The group comprised of students from Arua Town College and Nile International School, a private vocational institution.
Police in West Nile has embarked on recruiting students to act as crime preventers in their school in the wake increased student strikes in the region. On Wednesday, the first batch of 169 students and two teachers trained as crime preventers were passed out and deployed in their schools. The group comprised of students from Arua Town College and Nile International School, a private vocational institution.
The crime preventers were taken through topics such as community policing, patriotism, child rights and responsibilities as well as criminal interrogation. Josephine Angucia, the Northwestern regional police spokesperson explains that they decided to train the students so that they can work with police in case there are problems in their schools. She says that the idea was mooted following a meeting between Police, school administrators and students following the high rate of student strikes in the region.
She says that once the initiative succeeds in West Nile it will be used a model for schools in other regions. At least 15 strikes have been recorded in West Nile region since the beginning of this year, leading to closure of four schools. Yumbe secondary school was closed this week, because of a violent students strike. Angucia advises students to stick to their studies and desist from getting involvement violent strike, which could ruin their future.
Emmanuel Ogwang, the coordinator of the prime preventers says they willingly accepted to be trained because they are tired of seeing strikes in their schools. Ogwang reminisces that he was suspended from school in his senior five for his involvement in a strike, which made him fail his examinations.

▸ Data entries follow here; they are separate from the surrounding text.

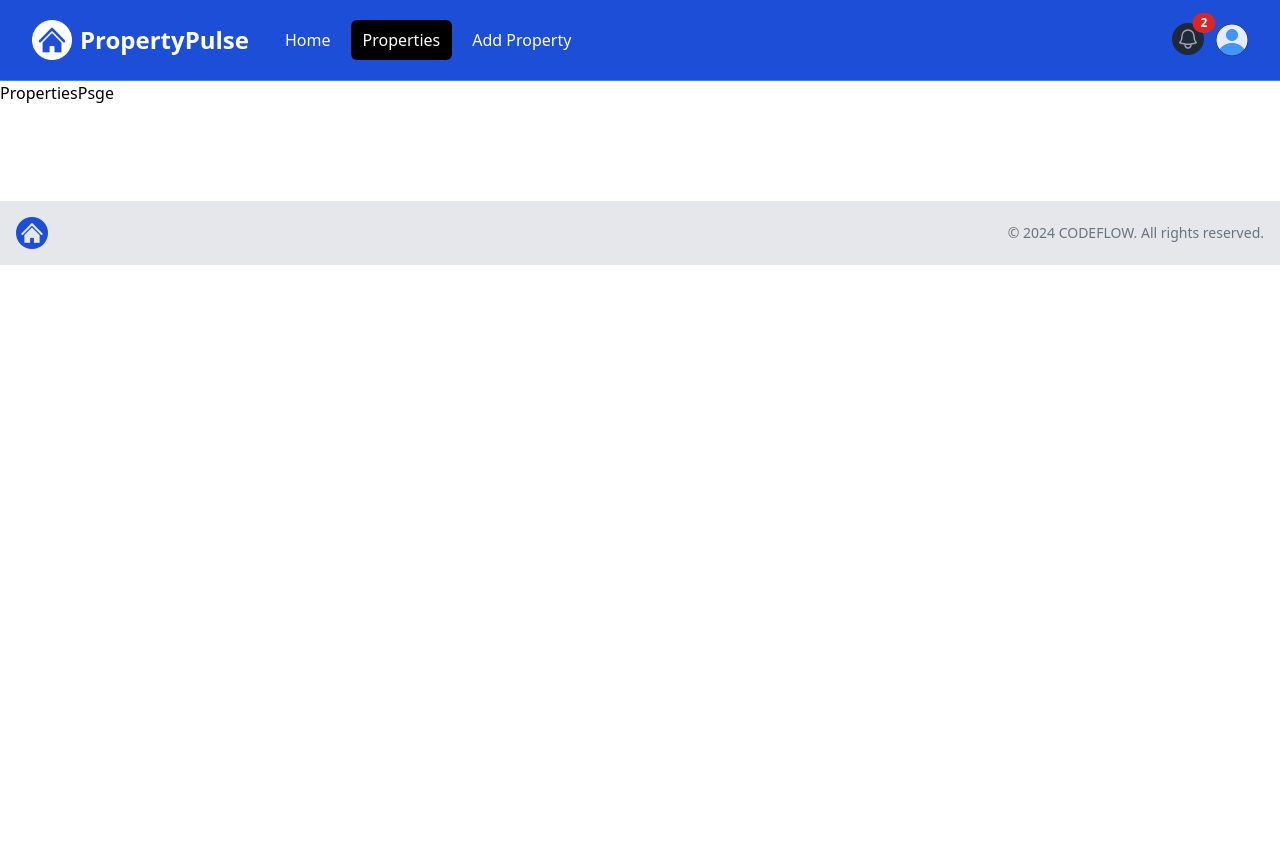
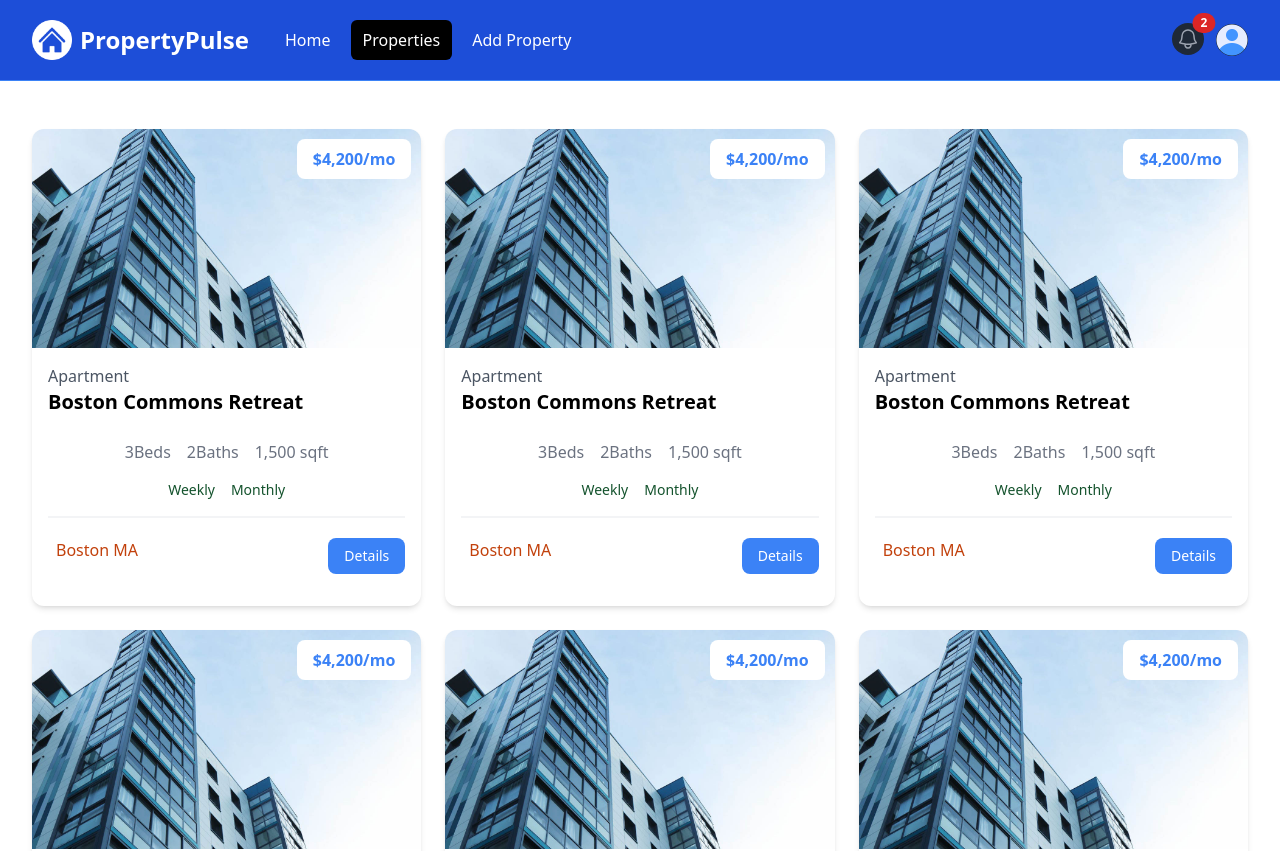
Before and after one commit to PeterZajac/properties, a Next.js app: page /properties in a window 1280 px wide. Shown: the top 851 px of the page. Before the commit the page ends 800 px from the top, so only its background shows below. Built offline with nearby package versions, Linux system fonts and the light colour scheme.

Commit message:
Refactor PropertiesPage component and update package dependencies

```diff
--- /dev/null
+++ b/app/properties/add/page.jsx
@@ -0,0 +1,7 @@
+import React from "react";
+
+const page = () => {
+  return <div>page</div>;
+};
+
+export default page;
--- a/app/properties/page.jsx
+++ b/app/properties/page.jsx
@@ -1,7 +1,23 @@
 import React from "react";
+import properties from "@/properties.json";
+import PropertyCard from "@/components/PropertyCard";
 
-const PropertiesPsge = () => {
-  return <div>PropertiesPsge</div>;
+const PropertiesPage = () => {
+  return (
+    <section class="px-4 py-6">
+      {properties.length === 0 ? (
+        <p>no properites found</p>
+      ) : (
+        <div class="container-xl lg:container m-auto px-4 py-6">
+          <div class="grid grid-cols-1 md:grid-cols-3 gap-6">
+            {properties.map((property) => {
+              return <PropertyCard key={property._id} property={property} />;
+            })}
+          </div>
+        </div>
+      )}
+    </section>
+  );
 };
 
-export default PropertiesPsge;
+export default PropertiesPage;
--- /dev/null
+++ b/components/PropertyCard.jsx
@@ -0,0 +1,63 @@
+import React from "react";
+
+const PropertyCard = () => {
+  return (
+    <div class="rounded-xl shadow-md relative">
+      <img
+        src="images/properties/a1.jpg"
+        alt=""
+        class="w-full h-auto rounded-t-xl"
+      />
+      <div class="p-4">
+        <div class="text-left md:text-center lg:text-left mb-6">
+          <div class="text-gray-600">Apartment</div>
+          <h3 class="text-xl font-bold">Boston Commons Retreat</h3>
+        </div>
+        <h3 class="absolute top-[10px] right-[10px] bg-white px-4 py-2 rounded-lg text-blue-500 font-bold text-right md:text-center lg:text-right">
+          $4,200/mo
+        </h3>
+
+        <div class="flex justify-center gap-4 text-gray-500 mb-4">
+          <p>
+            <i class="fa-solid fa-bed"></i> 3
+            <span class="md:hidden lg:inline">Beds</span>
+          </p>
+          <p>
+            <i class="fa-solid fa-bath"></i> 2
+            <span class="md:hidden lg:inline">Baths</span>
+          </p>
+          <p>
+            <i class="fa-solid fa-ruler-combined"></i>
+            1,500 <span class="md:hidden lg:inline">sqft</span>
+          </p>
+        </div>
+
+        <div class="flex justify-center gap-4 text-green-900 text-sm mb-4">
+          <p>
+            <i class="fa-solid fa-money-bill"></i> Weekly
+          </p>
+          <p>
+            <i class="fa-solid fa-money-bill"></i> Monthly
+          </p>
+        </div>
+
+        <div class="border border-gray-100 mb-5"></div>
+
+        <div class="flex flex-col lg:flex-row justify-between mb-4">
+          <div class="flex align-middle gap-2 mb-4 lg:mb-0">
+            <i class="fa-solid fa-location-dot text-lg text-orange-700"></i>
+            <span class="text-orange-700"> Boston MA </span>
+          </div>
+          <a
+            href="property.html"
+            class="h-[36px] bg-blue-500 hover:bg-blue-600 text-white px-4 py-2 rounded-lg text-center text-sm"
+          >
+            Details
+          </a>
+        </div>
+      </div>
+    </div>
+  );
+};
+
+export default PropertyCard;
--- a/package.json
+++ b/package.json
@@ -15,8 +15,11 @@
     "react-icons": "^5.0.1"
   },
   "devDependencies": {
+    "@types/node": "20.11.30",
+    "@types/react": "18.2.69",
     "autoprefixer": "^10.0.1",
     "postcss": "^8",
-    "tailwindcss": "^3.3.0"
+    "tailwindcss": "^3.3.0",
+    "typescript": "5.4.3"
   }
 }
```
Also changed, not shown: tsconfig.json (added, +34 -0 lines), 1 other file (tests, documents, lock files or other folders).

He says that training will not only help him at school, but promises to use the skills while back home to prevent crimes in his community.
police recruits crime preventers in schools